A friend and I drove directly to the camp, which is about 1,200 miles north of the St. Lawrence River bridge at Alexandria Bay, New York. The roadway is two-lane through some very beautiful country. There was virtually no traffic once we got 100 miles north of Ottawa. The land surrounding Nouchimi is mostly public wilderness area. To go hunting each morning, we simply got up and drove to the hunting area each day, based on the advice of camp owner and manager John Pash. We would park our truck and still-hunt the lake shorelines and spruce woods. While there is some tundra here, there are many wooded areas where the caribou can be found and stalked. We saw thousands of caribou. On average, we saw about 200 cows, calves and young bulls for every mature bull.
At the time of year this hunt is available, the very largest bulls have shed their antlers, we were told. Nonetheless, we took our time looking over the many caribou we saw, and were delighted with the antlers on the four bulls we tagged. The larger of my two bulls has considerable top mass, double shovels, long main beams and 19 points per side. The smaller bull is nearly as large but has a single large shovel. My friend's bulls were comparable.

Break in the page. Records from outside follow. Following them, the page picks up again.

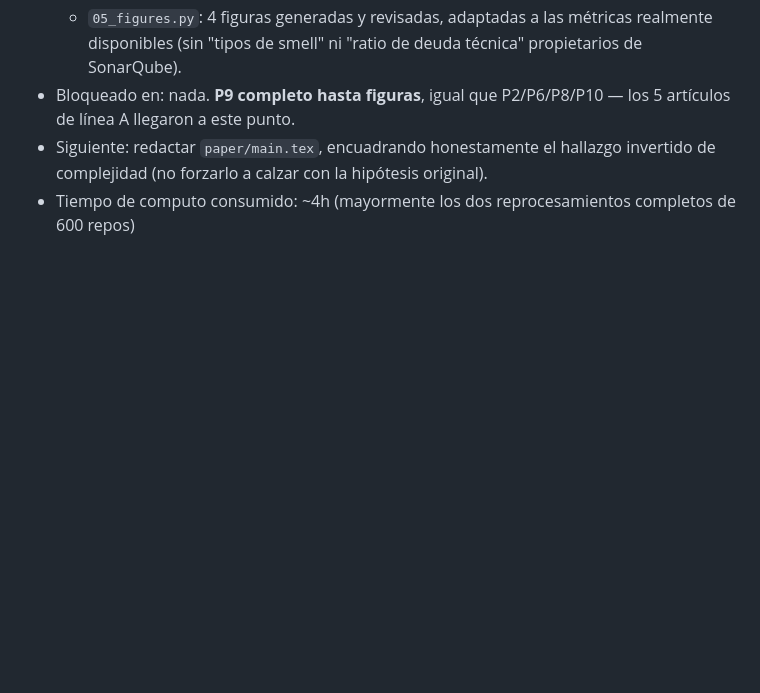
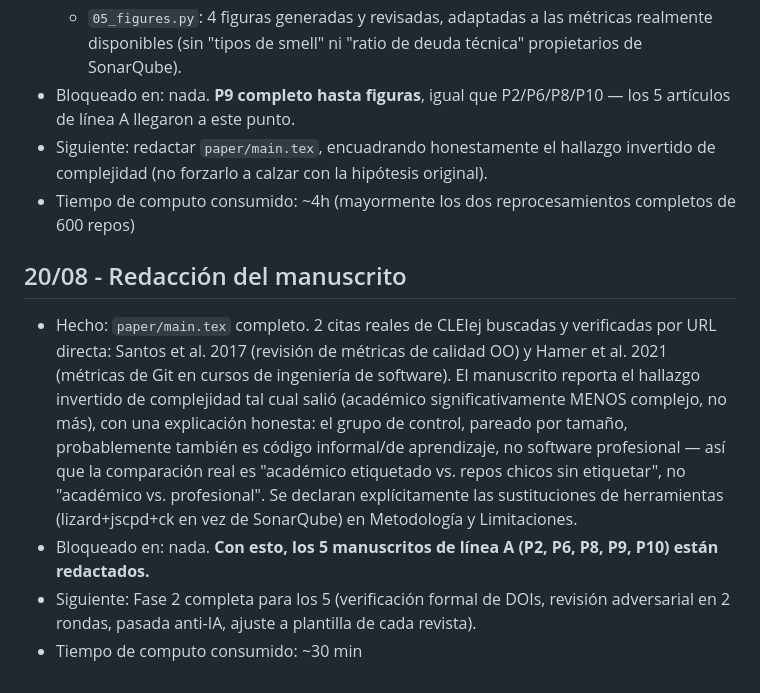
Before and after one commit to JuanAvilesP3/cleiej-deuda-tecnica, a Markdown page: README.md, the part around the change. Drawn GitHub-style; blank space fills up the shorter version.

Commit message:
Actualizar bitacora: manuscrito redactado, linea A completa

```diff
--- a/README.md
+++ b/README.md
@@ -81,3 +81,9 @@ Filtros: lenguaje (Java/Python/JavaScript), > 500 líneas, ≥ 10 commits, afili
 - Bloqueado en: nada. **P9 completo hasta figuras**, igual que P2/P6/P8/P10 — los 5 artículos de línea A llegaron a este punto.
 - Siguiente: redactar `paper/main.tex`, encuadrando honestamente el hallazgo invertido de complejidad (no forzarlo a calzar con la hipótesis original).
 - Tiempo de computo consumido: ~4h (mayormente los dos reprocesamientos completos de 600 repos)
+
+## 20/08 - Redacción del manuscrito
+- Hecho: `paper/main.tex` completo. 2 citas reales de CLEIej buscadas y verificadas por URL directa: Santos et al. 2017 (revisión de métricas de calidad OO) y Hamer et al. 2021 (métricas de Git en cursos de ingeniería de software). El manuscrito reporta el hallazgo invertido de complejidad tal cual salió (académico significativamente MENOS complejo, no más), con una explicación honesta: el grupo de control, pareado por tamaño, probablemente también es código informal/de aprendizaje, no software profesional — así que la comparación real es "académico etiquetado vs. repos chicos sin etiquetar", no "académico vs. profesional". Se declaran explícitamente las sustituciones de herramientas (lizard+jscpd+ck en vez de SonarQube) en Metodología y Limitaciones.
+- Bloqueado en: nada. **Con esto, los 5 manuscritos de línea A (P2, P6, P8, P9, P10) están redactados.**
+- Siguiente: Fase 2 completa para los 5 (verificación formal de DOIs, revisión adversarial en 2 rondas, pasada anti-IA, ajuste a plantilla de cada revista).
+- Tiempo de computo consumido: ~30 min
```
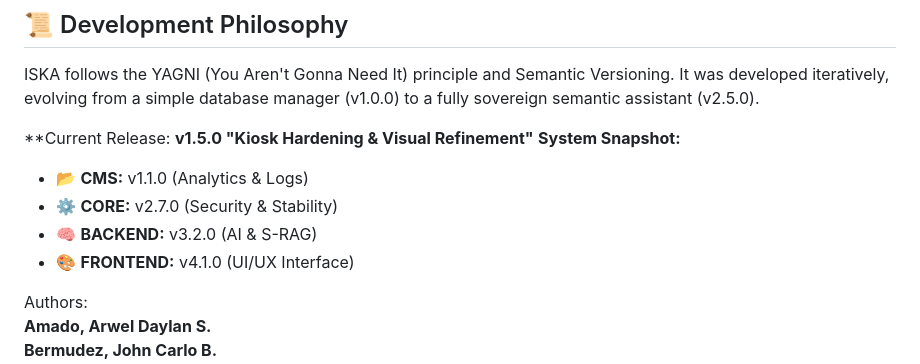
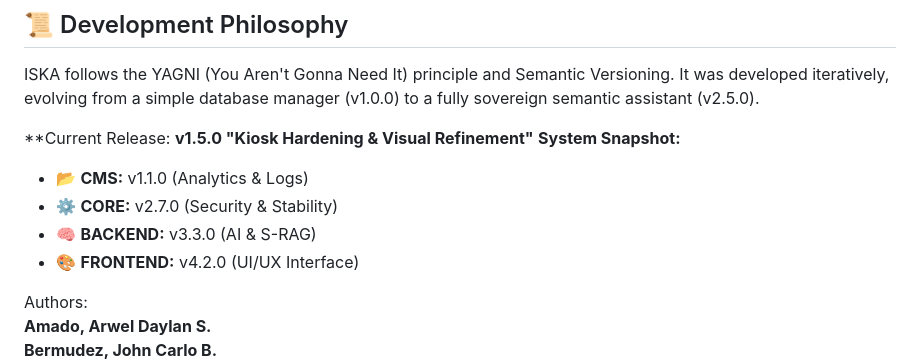
Before and after one commit to Feeding-Spree/ISKA, a Markdown page: README.md, the part around the change. GitHub-like rendering.

Commit message:
Updates to changelog and readme

```diff
--- a/README.md
+++ b/README.md
@@ -85,8 +85,8 @@ ISKA follows the YAGNI (You Aren't Gonna Need It) principle and Semantic Version
 **System Snapshot:**
 * 📂 **CMS:** v1.1.0 (Analytics & Logs)
 * ⚙️ **CORE:** v2.7.0 (Security & Stability)
-* 🧠 **BACKEND:** v3.2.0 (AI & S-RAG)
-* 🎨 **FRONTEND:** v4.1.0 (UI/UX Interface)
+* 🧠 **BACKEND:** v3.3.0 (AI & S-RAG)
+* 🎨 **FRONTEND:** v4.2.0 (UI/UX Interface)
 
 
 
```
Also changed, not shown: CHANGELOG.md (+8 -0 lines).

While we chose to hunt on our own, you can hire a Cree guide for only $80 to $100 a day. These individuals have lived........(continued)